Over the course of its second fifty years, the Teachers Federation remained explicitly aware of its dual roles, industrial and professional, and the interconnection of the two when applied to education and educators. Also remaining important was its role in what the 1968 celebrations called “community activities” and later decades would stress as “social justice”.… Continue Reading »
The New South Wales Teachers Federation has, over its one-hundred-year history, operated in two major roles, industrial and professional. As an industrial trade union it has concerned itself with teachers’ salaries, working conditions, and staffing of public education institutions. As a professional body it has endorsed and campaigned for a wide range of matters related to teaching and learning.… Continue Reading »
Jean Muir was born on 14 July 1919, to a family that was rising from the working class. After overcoming the difficulty of a father who opposed any more than elementary education for girls, Jean Muir was able to progress beyond Lloyd Street Higher Elementary School in Melbourne. She spent four years at the academically selective University High School (1933-1936).… Continue Reading »
The performance-based system, known colloquially as ‘payment-by-results’, whereby teachers’ remuneration was partly determined by the success of their pupils at prescribed examinations, was introduced into Victorian government-aided schools in early1864. Although criticised by many throughout its 40-year existence, the system was not finally abolished until 1906, following the recommendation of a Royal Commission on Education (Fink).… Continue Reading »
Early childhood care and education (ECCE) in Aotearoa New Zealand is provided by a variety of non-governmental organisations and private providers. The government sets the regulations under which ECCE centres must operate, and subsidises their costs through the Ministry of Education using formulae based on enrolments and attendance. The subsidy is a bulk grant, with the individual ECCE centres having control over how the money is to be spent, and what other revenue they might seek (such as parental fees).… Continue Reading »
In each of the Australian colonies, usually in the 1870s, there were education acts passed that established public school systems. Their defining characteristics have usually been described as ‘free, compulsory and secular’. The Act that came closest to establishing all three of these conditions at the same time was the Victorian Education Act of 1872.… Continue Reading »
After the federal Labor government, led by Prime Minister Gough Whitlam, won office in 1972 it moved quickly to implement its election promises for school reform.
The Interim Committee for the Australian Schools Commission was appointed in December 1972, to be chaired by Professor Peter Karmel. The Committee was to examine the position of government and non-government primary and secondary schools throughout Australia and make recommendations on their needs and on ways of meeting the needs.… Continue Reading »
The words public and private have been used in attempts to describe the ownership, governance and purposes of Australian schools and education from close to the beginnings of British colonisation in 1788. They are concepts that had little meaning for Indigenous society before, and for some time after initial colonisation.
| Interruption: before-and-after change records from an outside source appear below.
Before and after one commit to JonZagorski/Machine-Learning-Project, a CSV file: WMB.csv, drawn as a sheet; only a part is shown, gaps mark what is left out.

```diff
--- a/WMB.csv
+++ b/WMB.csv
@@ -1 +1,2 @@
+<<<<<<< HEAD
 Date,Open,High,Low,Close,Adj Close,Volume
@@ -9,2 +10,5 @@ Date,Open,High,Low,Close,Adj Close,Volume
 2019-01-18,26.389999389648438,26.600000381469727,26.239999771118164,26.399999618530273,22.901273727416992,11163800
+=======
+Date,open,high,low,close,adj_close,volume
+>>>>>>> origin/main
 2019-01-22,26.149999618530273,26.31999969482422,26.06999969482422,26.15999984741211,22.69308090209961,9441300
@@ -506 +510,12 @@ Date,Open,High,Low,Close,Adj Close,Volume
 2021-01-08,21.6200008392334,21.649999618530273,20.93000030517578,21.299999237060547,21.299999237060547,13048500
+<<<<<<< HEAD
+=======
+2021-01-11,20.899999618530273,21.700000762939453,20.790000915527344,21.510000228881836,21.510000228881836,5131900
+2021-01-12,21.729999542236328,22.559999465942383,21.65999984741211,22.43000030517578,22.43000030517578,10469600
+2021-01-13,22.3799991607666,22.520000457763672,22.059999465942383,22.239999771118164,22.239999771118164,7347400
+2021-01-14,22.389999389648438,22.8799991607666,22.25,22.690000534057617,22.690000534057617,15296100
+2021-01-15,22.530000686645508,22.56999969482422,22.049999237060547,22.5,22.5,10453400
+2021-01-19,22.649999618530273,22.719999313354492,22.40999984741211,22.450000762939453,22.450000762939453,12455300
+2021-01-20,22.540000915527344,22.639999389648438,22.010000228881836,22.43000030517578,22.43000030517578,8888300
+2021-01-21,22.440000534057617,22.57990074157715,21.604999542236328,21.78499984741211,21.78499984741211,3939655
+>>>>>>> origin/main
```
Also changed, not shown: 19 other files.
The meanings of these words shift over time.… Continue Reading »
A prescription for radical change
In April 1988 Administering for Excellence, the report of a taskforce headed by Brian Picot, identified ‘serious weaknesses’ in New Zealand’s three-tiered 110 year-old education system that in its view justified replacement by an entirely new two-tiered structure. The Taskforce envisaged the replacement of the Department of Education by a Ministry of Education and the abolition of regional education boards.… Continue Reading »